It was a sunny day when Bea Whittaker introduced 25 members of the Hermanus History Society to the village of Stanford named after Sir Robert Stanford. She gave us an illustrated talk before we were taken on foot to explore the village established on a portion of a farm in 1825. We paused at many and varied houses mainly dating from the 19th and early 20th centuries and laid out in a village grid system. The architectural features of each house were discussed, for example most of the old houses were ‘built virtually on the street’ to leave productive land behind the house.
Water was always significant and ‘leiwater’channels are in front of many houses. Barry Jones showed us how he has renovated part of his home in Caledon Street using traditional materials to show the past existence of the old mill, no longer in existence. This is set in a charming garden created by his wife Adrian. Artefacts of the time have been carefully incorporated to tell the story.

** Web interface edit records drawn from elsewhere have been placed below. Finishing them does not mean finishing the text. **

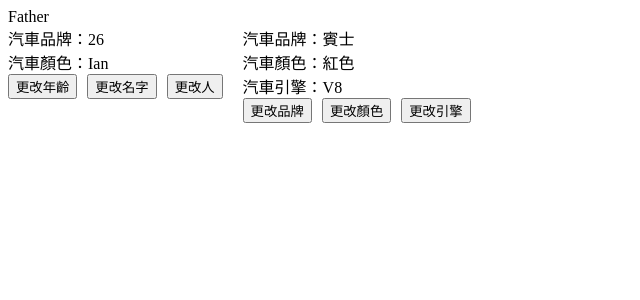
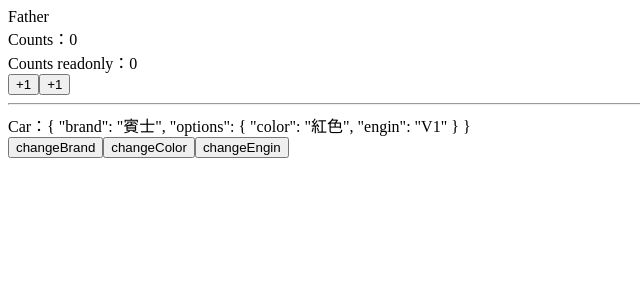
Before and after one commit to en-ian-0131/vue-practice, a Vue app: page / in a window 1280 px wide. Shown: the top 300 px of the page, without its empty margins (0-640 px from the left). Built offline with nearby package versions, Linux system fonts and the light colour scheme.

Commit message:
readonly_shallowReadonly

```diff
--- a/src/App.vue
+++ b/src/App.vue
@@ -3,5 +3,5 @@
 </template>
 
 <script setup lang="ts">
-import Father from "./pages/shallowRef_Reactive/Father.vue";
+import Father from "./pages/readonly_shallowReadonly/Father.vue";
 </script>
--- /dev/null
+++ b/src/pages/readonly_shallowReadonly/Father.vue
@@ -0,0 +1,44 @@
+<template>
+  <div class="fatherClass">
+    <div>Father</div>
+    <div>Counts：{{ sum }}</div>
+    <div>Counts readonly：{{ readonly_sum }}</div>
+    <button @click="add">+1</button>
+    <button @click="add_readonly">+1</button>
+    <hr />
+    <div>Car：{{ shallowCar }}</div>
+    <button @click="changeBrand">changeBrand</button>
+    <button @click="changeColor">changeColor</button>
+    <button @click="changeEngin">changeEngin</button>
+  </div>
+</template>
+
+<script lang="ts">
+export default {
+  name: "Father",
+};
+</script>
+
+<script setup lang="ts">
+import { reactive, readonly, ref, shallowReadonly } from "vue";
+
+let sum = ref(0);
+let readonly_sum = readonly(sum);
+let car = reactive({
+  brand: "賓士",
+  options: {
+    color: "紅色",
+    engin: "V1",
+  },
+});
+let shallowCar = shallowReadonly(car);
+
+const add = () => (sum.value += 1);
+const add_readonly = () => (readonly_sum.value += 1);
+
+const changeBrand = () => (shallowCar.brand = "保時捷");
+const changeColor = () => (shallowCar.options.color = "紫色");
+const changeEngin = () => (shallowCar.options.engin = "V16");
+</script>
+
+<style scoped></style>
```
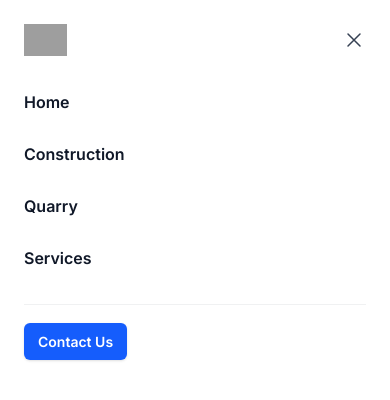
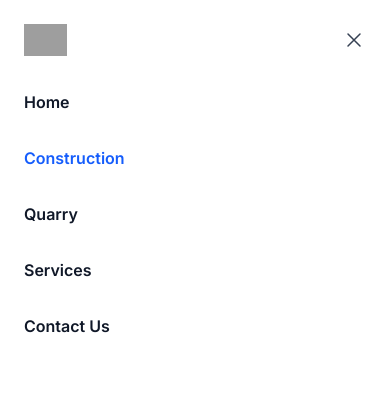
Before and after one commit to fixsl/gento-group-website, a Next.js app: page /work/terminal in a window 390 px wide. Both pictures are taken after a click on the button "Open main menu". Shown: the top 400 px of the page. Built offline with nearby package versions, Linux system fonts and the light colour scheme; grey boxes are pictures that could not be loaded.

Commit message:
update mobile nav links active styling

```diff
--- a/src/components/Header.tsx
+++ b/src/components/Header.tsx
@@ -36,12 +36,12 @@ const Header = () => {
                         <button
                             type="button"
                             onClick={() => setMobileMenuOpen(true)}
-                            className="-m-2.5 rounded-md p-2.5 text-gray-700 lg:hidden"
+                            className="-m-2.5 rounded-md p-2.5 text-gray-700 sm:hidden"
                         >
                             <span className="sr-only">Open main menu</span>
                             <Bars3Icon aria-hidden="true" className="h-6 w-6" />
                         </button>
-                        <div className="hidden lg:ml-12 lg:flex lg:gap-x-14">
+                        <div className="hidden lg:ml-12 sm:flex sm:gap-x-12 lg:gap-x-14">
                             {navigation.map((item) => (
                                 <a
                                     key={item.name}
@@ -59,15 +59,14 @@ const Header = () => {
                     </nav>
                 </div>
                 {pathName !== '/' && (
-
-                    <div className="hidden lg:flex lg:flex-1 lg:justify-end px-6 pt-6 lg:pl-0 lg:pr-8 xl:pl-12 xl:pr-12">
+                    <div className="hidden lg:flex md:flex-1 lg:justify-end px-6 pt-6 lg:pl-0 lg:pr-8 xl:pl-12 xl:pr-12">
                         <a href="/contact#contact" className="text-sm font-semibold leading-6 text-blue-900">
                             Contact Us <span aria-hidden="true">&rarr;</span>
                         </a>
                     </div>
                 )}
             </div>
-            <Dialog open={mobileMenuOpen} onClose={setMobileMenuOpen} className="lg:hidden">
+            <Dialog open={mobileMenuOpen} onClose={setMobileMenuOpen} className="md:hidden">
                 <div className="fixed inset-0 z-50" />
                 <DialogPanel className="fixed inset-y-0 right-0 z-50 w-full overflow-y-auto bg-white px-6 py-6 sm:max-w-sm sm:ring-1 sm:ring-gray-900/10">
                     <div className="flex items-center justify-between">
@@ -90,23 +89,24 @@ const Header = () => {
                     </div>
                     <div className="mt-6 flow-root">
                         <div className="-my-6 divide-y divide-gray-500/10">
-                            <div className="space-y-2 py-6">
+                            <div className="space-y-3 py-6">
                                 {navigation.map((item) => (
                                     <a
                                         key={item.name}
                                         href={item.href}
-                                        className={clsx("-mx-3 block rounded-lg px-3 py-2 text-base font-semibold leading-7 text-gray-900 ",
-                                            item.href === pathName ? 'text-blue-600 hover:bg-blue-50' : 'text-gray-900 hover:bg-gray-50'
+                                        className={clsx("-mx-3 block rounded-lg px-3 py-2 text-base font-semibold leading-7 ",
+                                            item.href === '/work' ? pathName.includes(item.href) ? 'text-blue-600' : 'text-gray-900' :
+                                                item.href === pathName ? 'text-blue-600' : 'text-gray-900'
                                         )}
                                     >
                                         {item.name}
                                     </a>
                                 ))}
-                            </div>
-                            <div className="py-6">
                                 <a
-                                    href="/contact"
-                                    className="rounded-md bg-blue-600 px-3.5 py-2.5 text-sm font-semibold text-white shadow-sm hover:bg-blue-500 focus-visible:outline focus-visible:outline-2 focus-visible:outline-offset-2 focus-visible:outline-blue-600"
+                                    href='/contact'
+                                    className={clsx("-mx-3 block rounded-lg px-3 py-2 text-base font-semibold leading-7 text-gray-900 ",
+                                        '/contact' === pathName ? 'text-blue-600 hover:bg-blue-50' : 'text-gray-900 hover:bg-gray-50'
+                                    )}
                                 >
                                     Contact Us
                                 </a>
```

We learnt about the different characters that had shaped Stanford’s history and spent time in the oldest Anglican church, St Thomas built around 1880.
In 1992 the Stanford Conservation Trust was formed to protect the heritage of the village. In 1996, the whole town was declared a Conservation Area. It is the third largest urban conservation area in the country. This proved to be a very stimulating visit.
Reference: Historical Stanford on Foot – Published Stanford Heritage Committee 2011.
Photograph taken by Mick Fynn
Market Square/ Village Green